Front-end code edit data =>
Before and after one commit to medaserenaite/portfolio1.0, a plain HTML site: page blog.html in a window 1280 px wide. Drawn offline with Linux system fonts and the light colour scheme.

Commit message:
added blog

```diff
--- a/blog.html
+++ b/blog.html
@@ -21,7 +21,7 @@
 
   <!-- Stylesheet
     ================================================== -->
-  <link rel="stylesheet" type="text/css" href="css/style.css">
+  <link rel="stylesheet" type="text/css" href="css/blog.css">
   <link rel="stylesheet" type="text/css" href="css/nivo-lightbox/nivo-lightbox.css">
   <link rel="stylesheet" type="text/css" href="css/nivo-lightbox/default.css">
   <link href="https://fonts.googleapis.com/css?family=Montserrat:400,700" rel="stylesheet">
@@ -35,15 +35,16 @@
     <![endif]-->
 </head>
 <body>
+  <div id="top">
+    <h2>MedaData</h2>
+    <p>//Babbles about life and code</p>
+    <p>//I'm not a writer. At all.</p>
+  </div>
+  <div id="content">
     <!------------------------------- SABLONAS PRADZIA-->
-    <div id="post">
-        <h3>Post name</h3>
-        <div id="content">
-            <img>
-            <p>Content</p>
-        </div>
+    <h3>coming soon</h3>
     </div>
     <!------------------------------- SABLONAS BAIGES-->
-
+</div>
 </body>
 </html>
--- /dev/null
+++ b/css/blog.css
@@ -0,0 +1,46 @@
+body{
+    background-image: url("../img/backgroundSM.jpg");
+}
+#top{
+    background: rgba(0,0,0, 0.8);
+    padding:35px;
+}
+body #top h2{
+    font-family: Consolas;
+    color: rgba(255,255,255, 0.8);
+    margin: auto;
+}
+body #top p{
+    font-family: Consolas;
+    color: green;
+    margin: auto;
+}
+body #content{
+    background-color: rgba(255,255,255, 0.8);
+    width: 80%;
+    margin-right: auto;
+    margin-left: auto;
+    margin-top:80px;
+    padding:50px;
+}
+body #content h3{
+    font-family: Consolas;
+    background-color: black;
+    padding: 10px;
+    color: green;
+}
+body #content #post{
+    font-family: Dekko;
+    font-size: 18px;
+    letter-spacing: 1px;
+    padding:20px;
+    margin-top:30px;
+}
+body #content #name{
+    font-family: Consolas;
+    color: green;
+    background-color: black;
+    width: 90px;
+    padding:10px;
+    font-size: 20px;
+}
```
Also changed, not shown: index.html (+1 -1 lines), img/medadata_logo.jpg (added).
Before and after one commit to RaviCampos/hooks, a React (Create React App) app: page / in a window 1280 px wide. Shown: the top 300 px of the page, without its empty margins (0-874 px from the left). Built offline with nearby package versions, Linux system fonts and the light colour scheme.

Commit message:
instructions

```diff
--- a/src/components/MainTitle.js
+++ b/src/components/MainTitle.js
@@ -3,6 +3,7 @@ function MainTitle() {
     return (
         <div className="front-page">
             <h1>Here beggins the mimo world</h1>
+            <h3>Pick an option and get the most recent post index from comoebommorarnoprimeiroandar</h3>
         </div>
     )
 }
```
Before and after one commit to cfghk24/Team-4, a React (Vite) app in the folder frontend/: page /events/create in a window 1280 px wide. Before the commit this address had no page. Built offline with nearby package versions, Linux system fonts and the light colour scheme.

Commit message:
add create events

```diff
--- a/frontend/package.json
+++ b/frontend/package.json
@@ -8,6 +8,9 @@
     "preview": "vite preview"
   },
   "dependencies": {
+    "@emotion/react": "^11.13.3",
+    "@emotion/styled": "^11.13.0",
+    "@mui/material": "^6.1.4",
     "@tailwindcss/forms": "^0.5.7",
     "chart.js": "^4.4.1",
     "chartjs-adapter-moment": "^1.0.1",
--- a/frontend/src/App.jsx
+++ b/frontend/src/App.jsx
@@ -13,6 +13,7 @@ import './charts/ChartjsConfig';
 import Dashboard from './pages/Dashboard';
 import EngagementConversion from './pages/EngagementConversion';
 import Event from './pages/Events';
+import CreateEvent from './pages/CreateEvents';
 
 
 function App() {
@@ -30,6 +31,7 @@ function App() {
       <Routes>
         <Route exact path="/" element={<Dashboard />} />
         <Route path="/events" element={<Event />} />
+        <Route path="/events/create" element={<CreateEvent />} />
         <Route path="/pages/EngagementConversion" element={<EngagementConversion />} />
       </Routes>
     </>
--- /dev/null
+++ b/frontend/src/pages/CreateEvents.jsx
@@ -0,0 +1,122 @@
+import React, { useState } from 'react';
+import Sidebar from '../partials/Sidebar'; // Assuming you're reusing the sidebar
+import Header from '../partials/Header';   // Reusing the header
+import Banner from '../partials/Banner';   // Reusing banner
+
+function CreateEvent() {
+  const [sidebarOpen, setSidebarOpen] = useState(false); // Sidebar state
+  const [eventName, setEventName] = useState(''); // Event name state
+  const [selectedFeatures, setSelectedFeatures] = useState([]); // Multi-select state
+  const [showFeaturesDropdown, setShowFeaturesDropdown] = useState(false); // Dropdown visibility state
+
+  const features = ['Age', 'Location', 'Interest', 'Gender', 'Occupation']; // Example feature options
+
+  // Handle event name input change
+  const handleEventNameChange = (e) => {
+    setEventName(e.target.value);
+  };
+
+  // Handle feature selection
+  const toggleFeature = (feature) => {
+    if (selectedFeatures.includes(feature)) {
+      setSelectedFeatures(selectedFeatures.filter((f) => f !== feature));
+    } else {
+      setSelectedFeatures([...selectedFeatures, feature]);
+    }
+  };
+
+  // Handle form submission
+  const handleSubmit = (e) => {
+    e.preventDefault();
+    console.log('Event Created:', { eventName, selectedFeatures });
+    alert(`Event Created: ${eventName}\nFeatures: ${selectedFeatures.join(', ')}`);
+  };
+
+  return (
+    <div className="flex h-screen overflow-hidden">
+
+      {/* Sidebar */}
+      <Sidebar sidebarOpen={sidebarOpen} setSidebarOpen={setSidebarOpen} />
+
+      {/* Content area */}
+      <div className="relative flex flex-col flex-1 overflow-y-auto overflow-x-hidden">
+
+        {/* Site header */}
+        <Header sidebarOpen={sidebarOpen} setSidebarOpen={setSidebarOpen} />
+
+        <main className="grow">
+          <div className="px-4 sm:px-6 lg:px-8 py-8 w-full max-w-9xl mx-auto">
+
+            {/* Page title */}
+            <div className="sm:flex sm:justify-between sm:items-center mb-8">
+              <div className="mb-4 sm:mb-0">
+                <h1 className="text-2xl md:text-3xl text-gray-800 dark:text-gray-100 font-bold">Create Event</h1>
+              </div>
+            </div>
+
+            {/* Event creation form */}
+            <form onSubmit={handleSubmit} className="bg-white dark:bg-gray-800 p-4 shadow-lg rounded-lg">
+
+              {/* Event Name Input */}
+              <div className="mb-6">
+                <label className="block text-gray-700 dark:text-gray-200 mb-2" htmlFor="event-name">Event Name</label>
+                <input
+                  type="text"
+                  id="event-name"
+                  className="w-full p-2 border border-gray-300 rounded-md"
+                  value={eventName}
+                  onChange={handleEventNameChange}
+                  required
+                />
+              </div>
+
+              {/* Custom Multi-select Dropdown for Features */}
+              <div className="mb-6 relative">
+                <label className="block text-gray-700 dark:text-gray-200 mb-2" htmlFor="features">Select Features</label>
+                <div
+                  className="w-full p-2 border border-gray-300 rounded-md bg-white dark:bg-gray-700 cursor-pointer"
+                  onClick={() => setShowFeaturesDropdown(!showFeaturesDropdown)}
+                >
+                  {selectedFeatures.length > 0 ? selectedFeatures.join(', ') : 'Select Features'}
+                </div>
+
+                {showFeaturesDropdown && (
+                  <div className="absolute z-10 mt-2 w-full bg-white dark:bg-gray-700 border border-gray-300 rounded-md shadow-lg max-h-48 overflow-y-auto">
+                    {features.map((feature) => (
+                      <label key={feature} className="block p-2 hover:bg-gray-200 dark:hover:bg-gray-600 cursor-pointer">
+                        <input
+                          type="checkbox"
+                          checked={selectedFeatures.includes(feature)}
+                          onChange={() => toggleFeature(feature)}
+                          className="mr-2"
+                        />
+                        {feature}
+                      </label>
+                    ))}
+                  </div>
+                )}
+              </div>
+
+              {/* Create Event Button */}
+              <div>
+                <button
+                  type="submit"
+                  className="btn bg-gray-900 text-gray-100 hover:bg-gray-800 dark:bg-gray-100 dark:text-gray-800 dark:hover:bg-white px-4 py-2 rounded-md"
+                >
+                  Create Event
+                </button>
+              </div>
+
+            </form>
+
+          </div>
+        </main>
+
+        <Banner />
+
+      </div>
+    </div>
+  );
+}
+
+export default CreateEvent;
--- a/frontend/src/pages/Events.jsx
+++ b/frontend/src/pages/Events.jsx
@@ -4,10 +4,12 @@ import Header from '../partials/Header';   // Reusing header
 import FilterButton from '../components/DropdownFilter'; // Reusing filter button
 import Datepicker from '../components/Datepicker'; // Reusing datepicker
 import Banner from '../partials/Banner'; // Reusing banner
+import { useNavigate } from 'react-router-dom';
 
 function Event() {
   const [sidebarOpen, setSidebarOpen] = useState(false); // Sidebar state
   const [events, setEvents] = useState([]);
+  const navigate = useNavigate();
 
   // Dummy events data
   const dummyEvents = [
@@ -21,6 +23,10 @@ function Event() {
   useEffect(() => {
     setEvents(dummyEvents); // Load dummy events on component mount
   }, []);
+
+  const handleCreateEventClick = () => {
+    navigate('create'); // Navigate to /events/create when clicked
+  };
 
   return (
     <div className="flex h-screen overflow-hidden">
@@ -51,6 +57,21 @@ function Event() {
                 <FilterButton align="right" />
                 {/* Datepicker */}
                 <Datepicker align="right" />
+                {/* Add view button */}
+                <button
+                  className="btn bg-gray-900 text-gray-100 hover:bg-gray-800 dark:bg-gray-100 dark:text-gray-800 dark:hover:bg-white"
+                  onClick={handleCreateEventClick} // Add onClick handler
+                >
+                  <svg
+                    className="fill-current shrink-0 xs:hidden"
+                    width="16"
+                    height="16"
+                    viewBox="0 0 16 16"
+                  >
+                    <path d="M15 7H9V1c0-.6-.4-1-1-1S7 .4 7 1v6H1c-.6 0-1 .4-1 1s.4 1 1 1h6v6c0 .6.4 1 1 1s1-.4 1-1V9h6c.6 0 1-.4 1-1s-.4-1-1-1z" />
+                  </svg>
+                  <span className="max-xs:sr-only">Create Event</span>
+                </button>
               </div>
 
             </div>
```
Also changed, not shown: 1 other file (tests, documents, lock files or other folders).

What to do => The answer must consist of each line from the data that includes the string "setEvents".

Task solution =>
   const [events, setEvents] = useState([]);
     setEvents(dummyEvents); // Load dummy events on component mount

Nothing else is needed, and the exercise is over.